Scripture isn’t just talking ideals; it is presenting us with truth and then saying, “Here’s the truth, and here’s the means to do it.” For this is lived “in the fullness of the Spirit.” This is all dependent on living in the fullness of the Spirit.
So, “Wives, submit to your husbands as to the Lord,” in the context of us all being submitted to each other. “Husbands, love your wives, as Christ loved the church.” I don’t know if you ever realized this, but love and submission are basically the same thing! It’s just submitting one to the other because we regard the other as of prime importance.
Let’s just spend a few minutes thinking quietly about some things.

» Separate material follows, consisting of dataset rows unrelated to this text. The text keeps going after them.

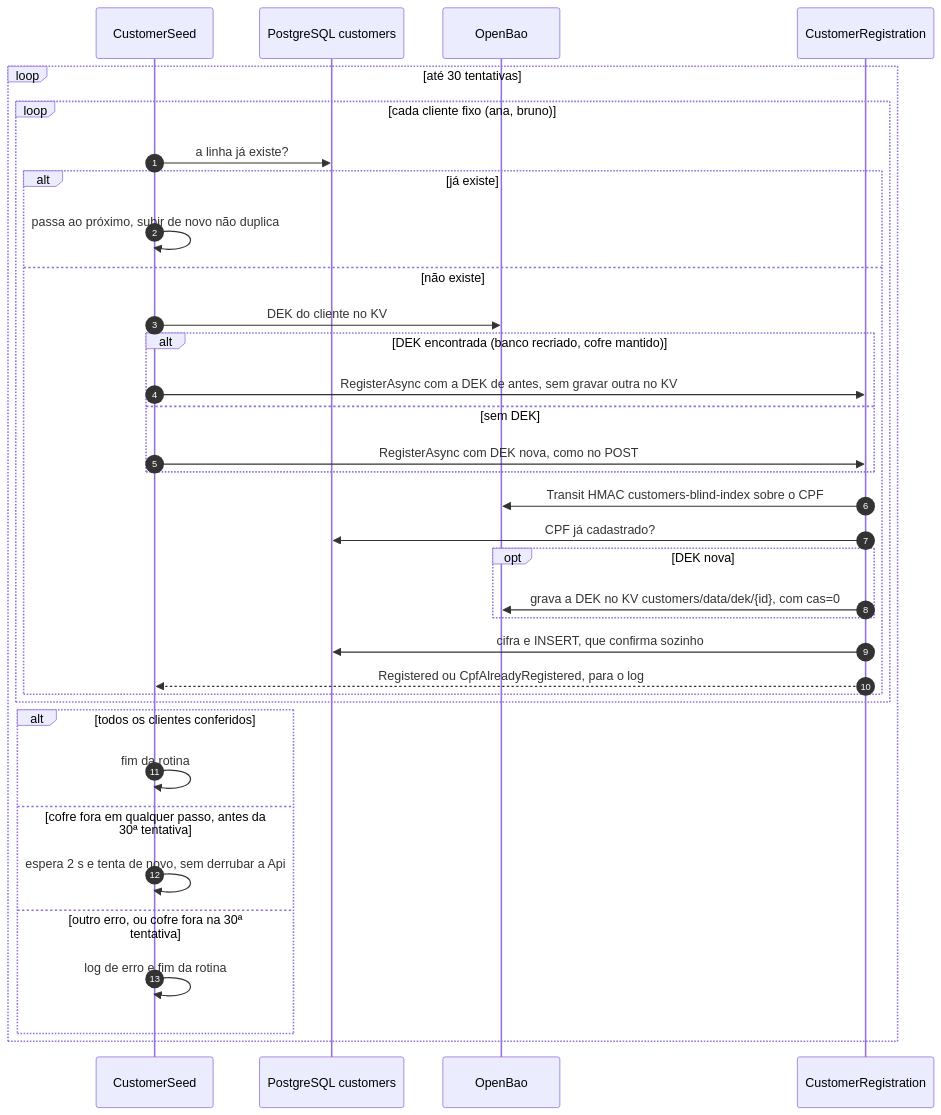
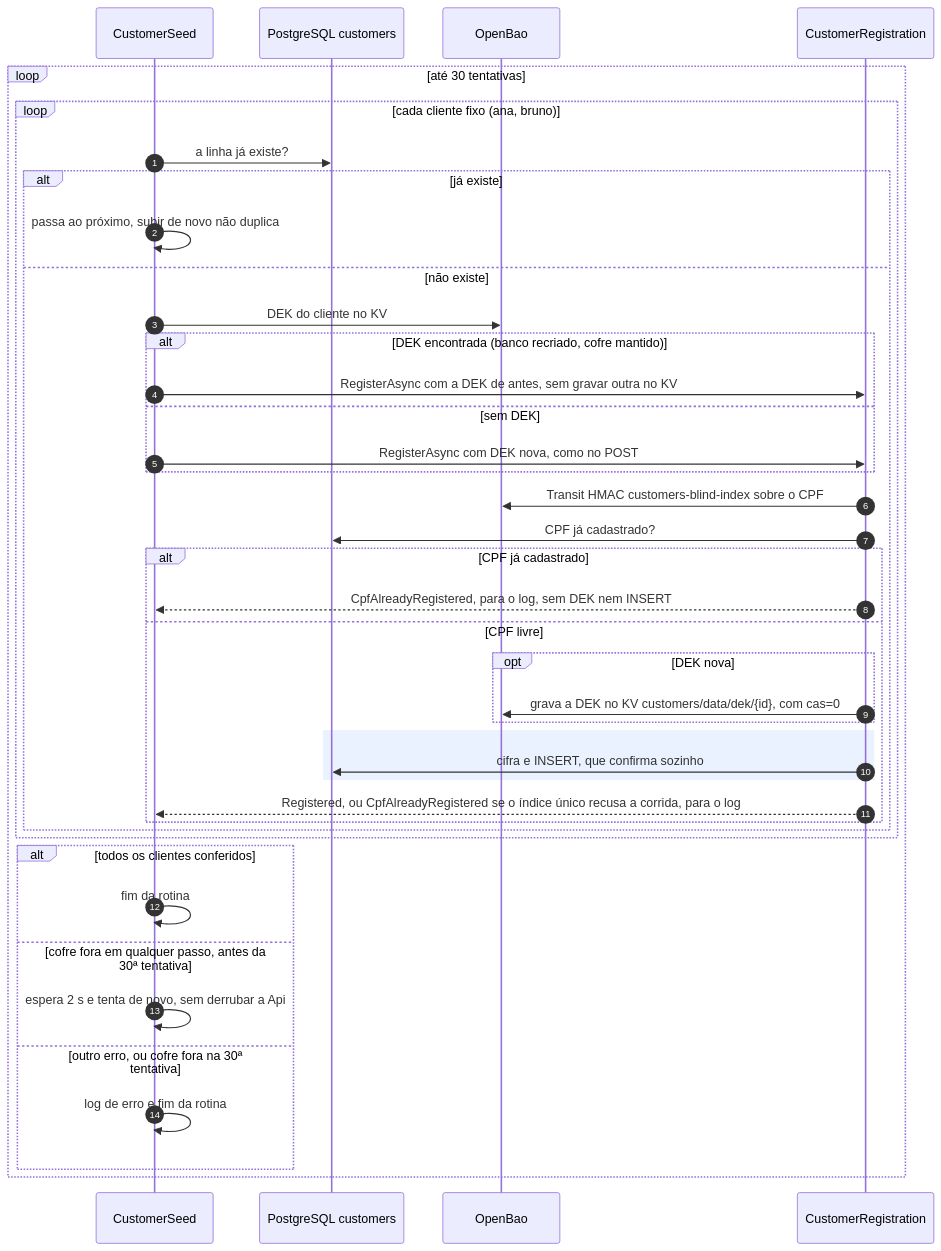
Before and after one commit to arthuurw/desafio-arquiteto-keyrus: the fourth of 5 diagrams in docs/arquitetura/fluxos-customers.md, drawn with Mermaid. The commit also changed other lines of this file and 1 other file, not shown here.

Commit message:
docs: draw each purge and seed insert as its own transaction
The flow check found the seed skipping the duplicate CPF branch, purge
calls and the seed INSERT without their transaction boundary, a note
calling every outcome a refusal, and the lock and index files missing
from the tables.

````diff
--- a/docs/arquitetura/fluxos-customers.md
+++ b/docs/arquitetura/fluxos-customers.md
@@ -220,38 +220,44 @@
 ```mermaid
 sequenceDiagram
   autonumber
   participant S as CustomerSeed
   participant DB as PostgreSQL customers
   participant V as OpenBao
   participant R as CustomerRegistration
 
   loop até 30 tentativas
     loop cada cliente fixo (ana, bruno)
       S->>DB: a linha já existe?
       alt já existe
         S->>S: passa ao próximo, subir de novo não duplica
       else não existe
         S->>V: DEK do cliente no KV
         alt DEK encontrada (banco recriado, cofre mantido)
           S->>R: RegisterAsync com a DEK de antes, sem gravar outra no KV
         else sem DEK
           S->>R: RegisterAsync com DEK nova, como no POST
         end
         R->>V: Transit HMAC customers-blind-index sobre o CPF
         R->>DB: CPF já cadastrado?
-        opt DEK nova
-          R->>V: grava a DEK no KV customers/data/dek/{id}, com cas=0
+        alt CPF já cadastrado
+          R-->>S: CpfAlreadyRegistered, para o log, sem DEK nem INSERT
+        else CPF livre
+          opt DEK nova
+            R->>V: grava a DEK no KV customers/data/dek/{id}, com cas=0
+          end
+          rect rgba(80, 140, 255, 0.12)
+            R->>DB: cifra e INSERT, que confirma sozinho
+          end
+          R-->>S: Registered, ou CpfAlreadyRegistered se o índice único recusa a corrida, para o log
         end
-        R->>DB: cifra e INSERT, que confirma sozinho
-        R-->>S: Registered ou CpfAlreadyRegistered, para o log
       end
     end
     alt todos os clientes conferidos
       S->>S: fim da rotina
     else cofre fora em qualquer passo, antes da 30ª tentativa
       S->>S: espera 2 s e tenta de novo, sem derrubar a Api
     else outro erro, ou cofre fora na 30ª tentativa
       S->>S: log de erro e fim da rotina
     end
   end
 ```
````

Here’s the first thing: is my view of marriage a biblical view or is it a twenty-first century secular view?
Here’s something else to think about. If I accept the biblical view, how adequately am I fulfilling my role as outlined in Scripture?
Third, as I consider how adequately I’m fulfilling my role, are there grounds for confession and repentance and rectification?
Fourth, do I understand what it means to live in dependence upon God's Spirit who indwells me because I’ve submitted my life to the lordship of Christ?
“Lord, you know the ponderings of our hearts. You know the decisions that we need to make. Our prayer is very simple: By your gracious Holy Spirit lead us to do what is right, that we might live well and bring You glory and be a blessing. We pray in the Name of Christ, our Lord! Amen.”